[What the exercise asks]
Output, exactly and in full, the entries that appear below.

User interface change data
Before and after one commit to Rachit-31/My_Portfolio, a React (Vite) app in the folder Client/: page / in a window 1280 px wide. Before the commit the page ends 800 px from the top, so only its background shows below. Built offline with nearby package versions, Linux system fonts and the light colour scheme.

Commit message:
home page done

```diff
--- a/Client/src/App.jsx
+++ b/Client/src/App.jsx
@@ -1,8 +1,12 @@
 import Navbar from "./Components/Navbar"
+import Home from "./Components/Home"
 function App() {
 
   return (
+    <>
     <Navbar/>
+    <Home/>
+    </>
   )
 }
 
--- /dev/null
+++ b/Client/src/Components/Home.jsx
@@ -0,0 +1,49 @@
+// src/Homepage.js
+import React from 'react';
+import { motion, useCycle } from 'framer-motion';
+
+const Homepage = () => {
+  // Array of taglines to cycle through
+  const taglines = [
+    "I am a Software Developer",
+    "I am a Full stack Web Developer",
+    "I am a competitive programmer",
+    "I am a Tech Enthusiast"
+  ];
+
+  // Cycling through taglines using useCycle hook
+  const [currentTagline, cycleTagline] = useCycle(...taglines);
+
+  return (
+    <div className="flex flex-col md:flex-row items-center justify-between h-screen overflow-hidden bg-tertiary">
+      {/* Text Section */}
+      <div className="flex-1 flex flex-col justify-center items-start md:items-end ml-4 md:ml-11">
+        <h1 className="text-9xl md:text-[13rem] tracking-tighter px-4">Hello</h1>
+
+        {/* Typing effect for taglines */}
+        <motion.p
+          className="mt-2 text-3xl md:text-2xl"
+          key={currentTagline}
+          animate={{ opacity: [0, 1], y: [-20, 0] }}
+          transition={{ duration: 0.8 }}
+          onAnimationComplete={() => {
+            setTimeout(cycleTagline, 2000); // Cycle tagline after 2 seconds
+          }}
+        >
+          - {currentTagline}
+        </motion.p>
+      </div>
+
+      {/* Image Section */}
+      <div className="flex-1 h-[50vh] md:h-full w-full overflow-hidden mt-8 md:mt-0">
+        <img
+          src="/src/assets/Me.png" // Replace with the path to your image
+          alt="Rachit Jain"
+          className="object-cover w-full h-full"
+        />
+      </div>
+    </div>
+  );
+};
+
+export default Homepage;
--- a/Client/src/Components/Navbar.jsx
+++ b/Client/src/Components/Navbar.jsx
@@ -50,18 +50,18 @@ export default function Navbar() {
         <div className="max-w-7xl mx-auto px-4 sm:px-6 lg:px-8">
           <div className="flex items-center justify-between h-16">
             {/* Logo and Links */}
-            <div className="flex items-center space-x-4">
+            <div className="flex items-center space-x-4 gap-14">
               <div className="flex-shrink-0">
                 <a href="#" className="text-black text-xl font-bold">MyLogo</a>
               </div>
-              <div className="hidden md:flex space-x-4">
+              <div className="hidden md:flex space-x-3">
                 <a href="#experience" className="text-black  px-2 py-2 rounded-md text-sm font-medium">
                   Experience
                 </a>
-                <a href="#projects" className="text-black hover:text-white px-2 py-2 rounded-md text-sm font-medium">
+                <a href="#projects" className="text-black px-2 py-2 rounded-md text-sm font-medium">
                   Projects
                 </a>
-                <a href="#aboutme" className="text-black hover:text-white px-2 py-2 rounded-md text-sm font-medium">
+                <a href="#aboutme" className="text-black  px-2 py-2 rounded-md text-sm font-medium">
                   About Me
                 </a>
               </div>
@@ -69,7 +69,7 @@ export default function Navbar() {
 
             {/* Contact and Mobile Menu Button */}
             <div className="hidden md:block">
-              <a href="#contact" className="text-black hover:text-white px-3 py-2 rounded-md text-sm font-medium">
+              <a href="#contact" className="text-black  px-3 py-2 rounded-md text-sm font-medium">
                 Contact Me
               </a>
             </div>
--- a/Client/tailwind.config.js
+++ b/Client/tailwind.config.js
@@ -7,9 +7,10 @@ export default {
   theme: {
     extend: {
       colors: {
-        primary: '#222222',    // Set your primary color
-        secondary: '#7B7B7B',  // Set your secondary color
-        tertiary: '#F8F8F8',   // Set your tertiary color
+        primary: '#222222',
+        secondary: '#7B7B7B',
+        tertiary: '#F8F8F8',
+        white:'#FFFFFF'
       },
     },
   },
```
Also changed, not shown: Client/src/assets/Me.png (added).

[Solution to the exercise]
Before and after one commit to Rachit-31/My_Portfolio, a React (Vite) app in the folder Client/: page / in a window 1280 px wide. Before the commit the page ends 800 px from the top, so only its background shows below. Built offline with nearby package versions, Linux system fonts and the light colour scheme.

Commit message:
home page done

```diff
--- a/Client/src/App.jsx
+++ b/Client/src/App.jsx
@@ -1,8 +1,12 @@
 import Navbar from "./Components/Navbar"
+import Home from "./Components/Home"
 function App() {
 
   return (
+    <>
     <Navbar/>
+    <Home/>
+    </>
   )
 }
 
--- /dev/null
+++ b/Client/src/Components/Home.jsx
@@ -0,0 +1,49 @@
+// src/Homepage.js
+import React from 'react';
+import { motion, useCycle } from 'framer-motion';
+
+const Homepage = () => {
+  // Array of taglines to cycle through
+  const taglines = [
+    "I am a Software Developer",
+    "I am a Full stack Web Developer",
+    "I am a competitive programmer",
+    "I am a Tech Enthusiast"
+  ];
+
+  // Cycling through taglines using useCycle hook
+  const [currentTagline, cycleTagline] = useCycle(...taglines);
+
+  return (
+    <div className="flex flex-col md:flex-row items-center justify-between h-screen overflow-hidden bg-tertiary">
+      {/* Text Section */}
+      <div className="flex-1 flex flex-col justify-center items-start md:items-end ml-4 md:ml-11">
+        <h1 className="text-9xl md:text-[13rem] tracking-tighter px-4">Hello</h1>
+
+        {/* Typing effect for taglines */}
+        <motion.p
+          className="mt-2 text-3xl md:text-2xl"
+          key={currentTagline}
+          animate={{ opacity: [0, 1], y: [-20, 0] }}
+          transition={{ duration: 0.8 }}
+          onAnimationComplete={() => {
+            setTimeout(cycleTagline, 2000); // Cycle tagline after 2 seconds
+          }}
+        >
+          - {currentTagline}
+        </motion.p>
+      </div>
+
+      {/* Image Section */}
+      <div className="flex-1 h-[50vh] md:h-full w-full overflow-hidden mt-8 md:mt-0">
+        <img
+          src="/src/assets/Me.png" // Replace with the path to your image
+          alt="Rachit Jain"
+          className="object-cover w-full h-full"
+        />
+      </div>
+    </div>
+  );
+};
+
+export default Homepage;
--- a/Client/src/Components/Navbar.jsx
+++ b/Client/src/Components/Navbar.jsx
@@ -50,18 +50,18 @@ export default function Navbar() {
         <div className="max-w-7xl mx-auto px-4 sm:px-6 lg:px-8">
           <div className="flex items-center justify-between h-16">
             {/* Logo and Links */}
-            <div className="flex items-center space-x-4">
+            <div className="flex items-center space-x-4 gap-14">
               <div className="flex-shrink-0">
                 <a href="#" className="text-black text-xl font-bold">MyLogo</a>
               </div>
-              <div className="hidden md:flex space-x-4">
+              <div className="hidden md:flex space-x-3">
                 <a href="#experience" className="text-black  px-2 py-2 rounded-md text-sm font-medium">
                   Experience
                 </a>
-                <a href="#projects" className="text-black hover:text-white px-2 py-2 rounded-md text-sm font-medium">
+                <a href="#projects" className="text-black px-2 py-2 rounded-md text-sm font-medium">
                   Projects
                 </a>
-                <a href="#aboutme" className="text-black hover:text-white px-2 py-2 rounded-md text-sm font-medium">
+                <a href="#aboutme" className="text-black  px-2 py-2 rounded-md text-sm font-medium">
                   About Me
                 </a>
               </div>
@@ -69,7 +69,7 @@ export default function Navbar() {
 
             {/* Contact and Mobile Menu Button */}
             <div className="hidden md:block">
-              <a href="#contact" className="text-black hover:text-white px-3 py-2 rounded-md text-sm font-medium">
+              <a href="#contact" className="text-black  px-3 py-2 rounded-md text-sm font-medium">
                 Contact Me
               </a>
             </div>
--- a/Client/tailwind.config.js
+++ b/Client/tailwind.config.js
@@ -7,9 +7,10 @@ export default {
   theme: {
     extend: {
       colors: {
-        primary: '#222222',    // Set your primary color
-        secondary: '#7B7B7B',  // Set your secondary color
-        tertiary: '#F8F8F8',   // Set your tertiary color
+        primary: '#222222',
+        secondary: '#7B7B7B',
+        tertiary: '#F8F8F8',
+        white:'#FFFFFF'
       },
     },
   },
```
Also changed, not shown: Client/src/assets/Me.png (added).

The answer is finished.